Vim editor is a powerful text editor which can use search a word phrase by typing the instruction or command /.

The instructions given below will lead you to find a word in Vim.

  1. First, open the Vim editor and find the file where the word you’ve been looking for is located.
  2. To return to your normal mode, enter the Esc key.
  3. Type / and whatever word you’ve been searching for. In this case, you would type /sir when looking for the word “sir.”
  4. To search for the word, push Enter. Vim is going to bring attention to the word’s initial outward appearance.
  5. Press n to look for the word’s successive repetition. Press N to navigate back to the previous instance.
  6. Push Esc to quit the search mode.

Here are a couple more ideas for using Vim to find words:

  • Using regular expressions can be used to detect deeper patterns. In this example, you would type /g.* to locate all words that begin with the letter “g.”
  • The operators or commands * and # can be applied to search for the present words after and before occurrences.
  • The :g/pattern/ a keyword can be utilized to look for every instance of a pattern throughout a file in its entirety.
Searching Word/Text in Vim
Searching Word/Text in Vim

Searching for words in Vim

Vim editor has a different way of looking for words by using commands or instructions such as forward search “/” using the backward search “?” and using search and replace s/old/new/

Here are the few ways given below to search for words in Vim.
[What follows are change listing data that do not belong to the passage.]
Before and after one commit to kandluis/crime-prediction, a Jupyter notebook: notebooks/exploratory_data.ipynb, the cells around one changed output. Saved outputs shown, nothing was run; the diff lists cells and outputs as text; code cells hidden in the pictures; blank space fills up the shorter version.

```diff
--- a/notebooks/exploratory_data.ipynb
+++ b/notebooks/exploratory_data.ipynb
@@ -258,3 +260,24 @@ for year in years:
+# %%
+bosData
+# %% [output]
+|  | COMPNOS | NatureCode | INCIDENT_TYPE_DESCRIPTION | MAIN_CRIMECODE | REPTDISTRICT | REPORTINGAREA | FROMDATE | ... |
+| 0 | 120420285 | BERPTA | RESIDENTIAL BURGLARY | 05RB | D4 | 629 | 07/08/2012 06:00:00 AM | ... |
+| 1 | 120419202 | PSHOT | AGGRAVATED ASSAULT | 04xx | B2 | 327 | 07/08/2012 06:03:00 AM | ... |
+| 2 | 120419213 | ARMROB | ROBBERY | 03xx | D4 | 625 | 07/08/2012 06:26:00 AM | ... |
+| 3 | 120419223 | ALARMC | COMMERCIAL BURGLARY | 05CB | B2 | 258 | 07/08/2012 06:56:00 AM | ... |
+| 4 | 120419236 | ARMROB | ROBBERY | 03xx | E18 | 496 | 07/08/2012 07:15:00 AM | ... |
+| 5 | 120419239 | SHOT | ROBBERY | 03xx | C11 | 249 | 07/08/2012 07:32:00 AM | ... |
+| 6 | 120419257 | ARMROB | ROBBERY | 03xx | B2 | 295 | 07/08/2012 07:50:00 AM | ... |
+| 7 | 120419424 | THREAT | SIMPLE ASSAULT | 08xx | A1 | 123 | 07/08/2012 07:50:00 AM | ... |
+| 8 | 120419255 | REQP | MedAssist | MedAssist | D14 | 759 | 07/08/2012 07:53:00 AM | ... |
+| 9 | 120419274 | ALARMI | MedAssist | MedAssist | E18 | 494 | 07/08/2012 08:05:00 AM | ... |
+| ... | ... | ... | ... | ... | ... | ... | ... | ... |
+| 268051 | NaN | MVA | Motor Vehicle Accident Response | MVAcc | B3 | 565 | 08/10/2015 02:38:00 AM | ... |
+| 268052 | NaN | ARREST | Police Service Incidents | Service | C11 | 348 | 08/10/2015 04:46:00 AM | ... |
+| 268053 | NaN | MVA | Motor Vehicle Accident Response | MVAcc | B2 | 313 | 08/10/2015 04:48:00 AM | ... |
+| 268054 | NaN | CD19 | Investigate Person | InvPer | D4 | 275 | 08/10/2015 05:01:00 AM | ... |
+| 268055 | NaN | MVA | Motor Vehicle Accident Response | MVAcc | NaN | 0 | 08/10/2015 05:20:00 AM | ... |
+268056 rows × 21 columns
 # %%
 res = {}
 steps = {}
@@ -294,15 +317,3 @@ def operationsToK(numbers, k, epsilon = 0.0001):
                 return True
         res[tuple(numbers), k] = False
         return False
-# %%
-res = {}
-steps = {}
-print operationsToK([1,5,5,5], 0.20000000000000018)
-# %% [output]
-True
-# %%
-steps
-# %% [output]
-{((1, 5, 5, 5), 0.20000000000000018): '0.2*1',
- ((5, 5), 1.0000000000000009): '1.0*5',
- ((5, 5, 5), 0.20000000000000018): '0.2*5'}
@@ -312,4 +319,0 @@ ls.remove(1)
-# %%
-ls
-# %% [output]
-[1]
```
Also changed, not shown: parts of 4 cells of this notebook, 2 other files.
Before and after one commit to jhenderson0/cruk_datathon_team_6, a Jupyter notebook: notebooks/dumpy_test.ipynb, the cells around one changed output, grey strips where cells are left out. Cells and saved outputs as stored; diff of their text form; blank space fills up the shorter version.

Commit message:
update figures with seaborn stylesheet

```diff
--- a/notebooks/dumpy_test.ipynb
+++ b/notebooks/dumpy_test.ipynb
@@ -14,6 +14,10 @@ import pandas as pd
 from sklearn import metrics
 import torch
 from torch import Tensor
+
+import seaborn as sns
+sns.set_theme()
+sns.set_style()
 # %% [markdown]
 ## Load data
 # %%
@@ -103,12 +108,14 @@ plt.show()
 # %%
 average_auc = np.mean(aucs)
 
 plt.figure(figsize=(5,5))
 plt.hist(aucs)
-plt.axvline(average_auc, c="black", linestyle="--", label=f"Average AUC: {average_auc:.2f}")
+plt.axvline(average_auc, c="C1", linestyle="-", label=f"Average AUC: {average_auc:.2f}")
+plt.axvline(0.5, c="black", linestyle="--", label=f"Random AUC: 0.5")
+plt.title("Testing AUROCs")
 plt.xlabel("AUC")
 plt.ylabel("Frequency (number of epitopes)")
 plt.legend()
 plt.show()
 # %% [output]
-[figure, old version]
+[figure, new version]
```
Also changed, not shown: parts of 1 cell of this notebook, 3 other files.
  • Using forward Search: Press / and the keyword you want to look for to start a forward search. For instance, you would type /kishore to search for the word “Kishore“. The first mention of the word in the file is the one highlighted by Vim. The n key and the N key can be used to search for the word’s next and previous occurrence accordingly.
  • Using Backward search: Press? And the word you would like to hunt up to launch a backward word search. For instance, you would press ?kishore to bring up the word “kishore”. Every instance of the word in the file, from the very end to the start, is subsequently highlighted by Vim. The n and N keys can be used to look for the word’s next occurrence and previous occurrence.
  • Using Search and Replace: Press: and enter the command s/old/new/ to replace a word with another one while trying to locate it. For instance, you would enter s/kishore/ramesh/ in order to search for an expression such as “kishore” and replace it with the word “ramesh”. The word “ramesh” will then be substituted in place of all occurrences of “kishore” in Vim.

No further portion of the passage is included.